It’s common within the PinkPantheress fandom to joke about the brevity of her music. None of her songs cross the three-minute mark, and most don’t even hit two; I listen to her 19-minute-long mixtape twice on the Uber over to the venue. Her whole set lasts less than half an hour — and that’s after she repeats “Pain” a few times. (The crowd sings along to every word.) At the bar, I meet a girl who says she was slightly late to the Oakland show and ended up missing the whole thing. Perhaps these are simply the growing pains of an early-career artist. Even the venue was changed last minute from its original location, the former dim sum restaurant–slash–club 88 Palace (which, according to a rumor, was having HVAC issues that couldn’t be fixed in time).

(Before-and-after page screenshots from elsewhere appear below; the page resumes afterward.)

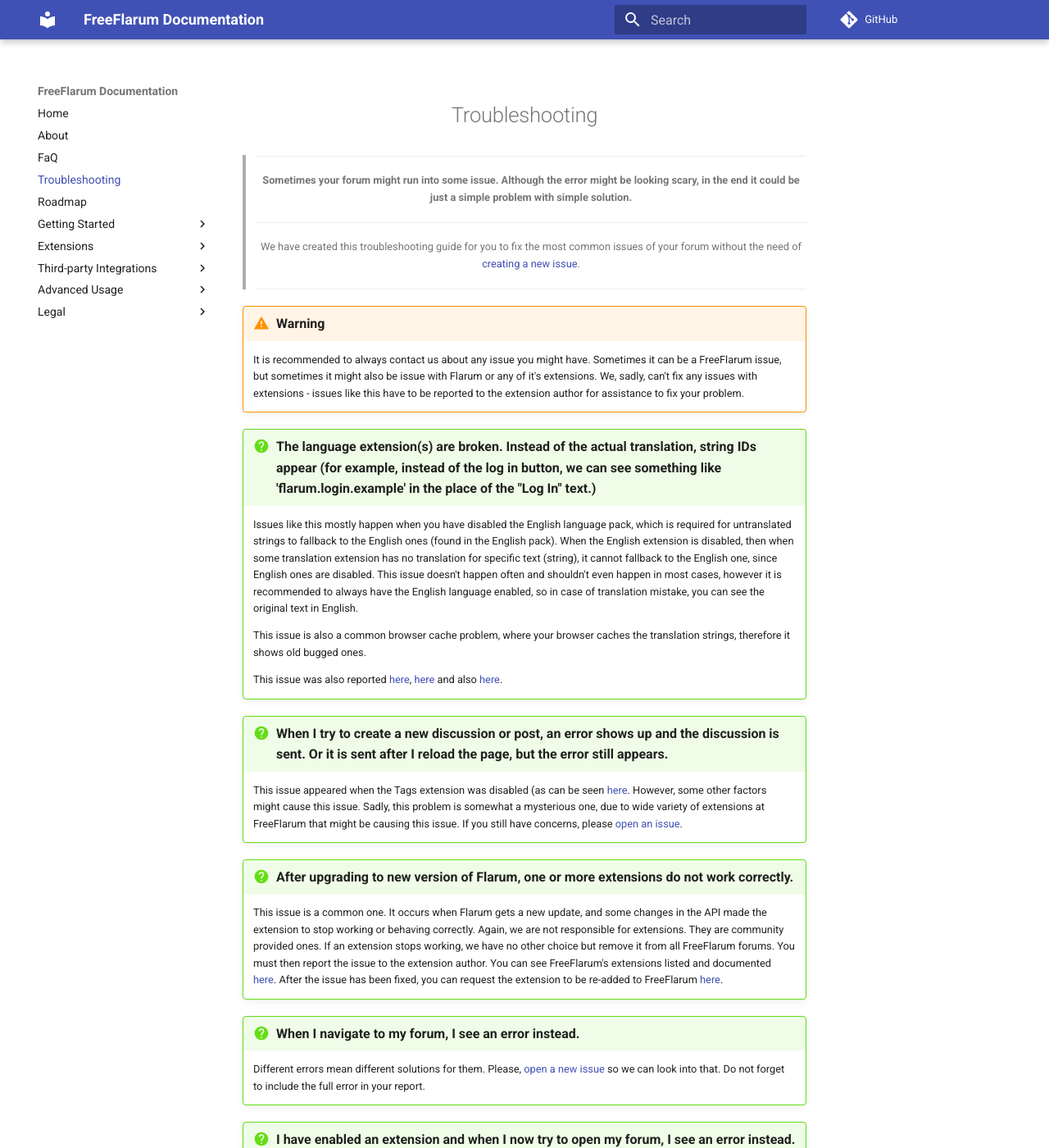
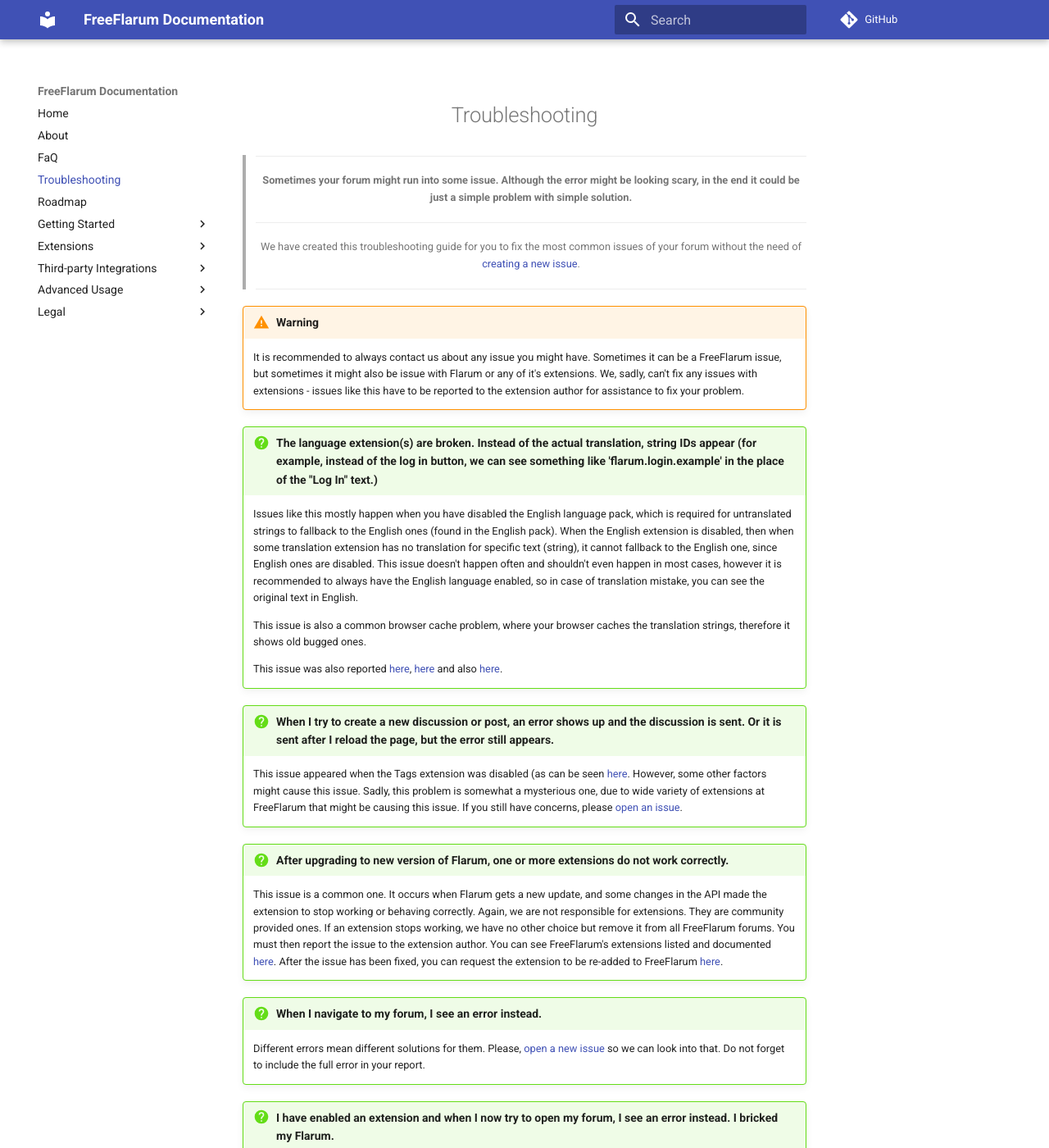
Before and after one commit to FreeFlarum/freeflarum.com, an MkDocs documentation site: the page built from docs/troubleshooting.md, in a window 1280 px wide and 1400 px high. Shown: the whole window at 82% size. Built offline with MkDocs 1.6.1 and Material for MkDocs 9.7.7, drawn with Linux system fonts in a browser that asks for light colours; comment, search, counter and statistics services are not loaded.

Commit message:
Update font-size.css

```diff
--- a/docs/style-tweaks/font-size.css
+++ b/docs/style-tweaks/font-size.css
@@ -1 +1 @@
-.md-content__inner{font-size:.64rem!important;}.admonition-title{font-size:.8rem!important;}
+.md-content__inner{font-size:.64rem!important;}.admonition-title{font-size:.7rem!important;}
```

For someone who, up until recently, barely showed her face on TikTok, PinkPantheress seems perfectly at ease live. “This is my second-to-last show, so my voice is done out! It’s finished!” she says, laughing. She dances serenely back and forth across the stage and takes selfies with other people’s phones; she borrows a pair of pink sunglasses from someone in the crowd and finishes a song wearing them. Her eyes light up when she notices somebody brought a copy of her album — which you can buy only on CD, cassette, or USB drive. “Look at this!” she shouts, waving it in the air to raucous applause. The crowd is full of smartphones jostling to capture the best angle. When the lights come on, I walk by a girl with a hunk of something silver slung from her wrist. At first glance, it looks like a tiny new status bag, but it’s not: It’s a digital camera that appears to be from the mid-2000s. Sure, it performs exactly the same function as the phone she carries in her other hand, but in a room full of main characters, the girls who get it, get it.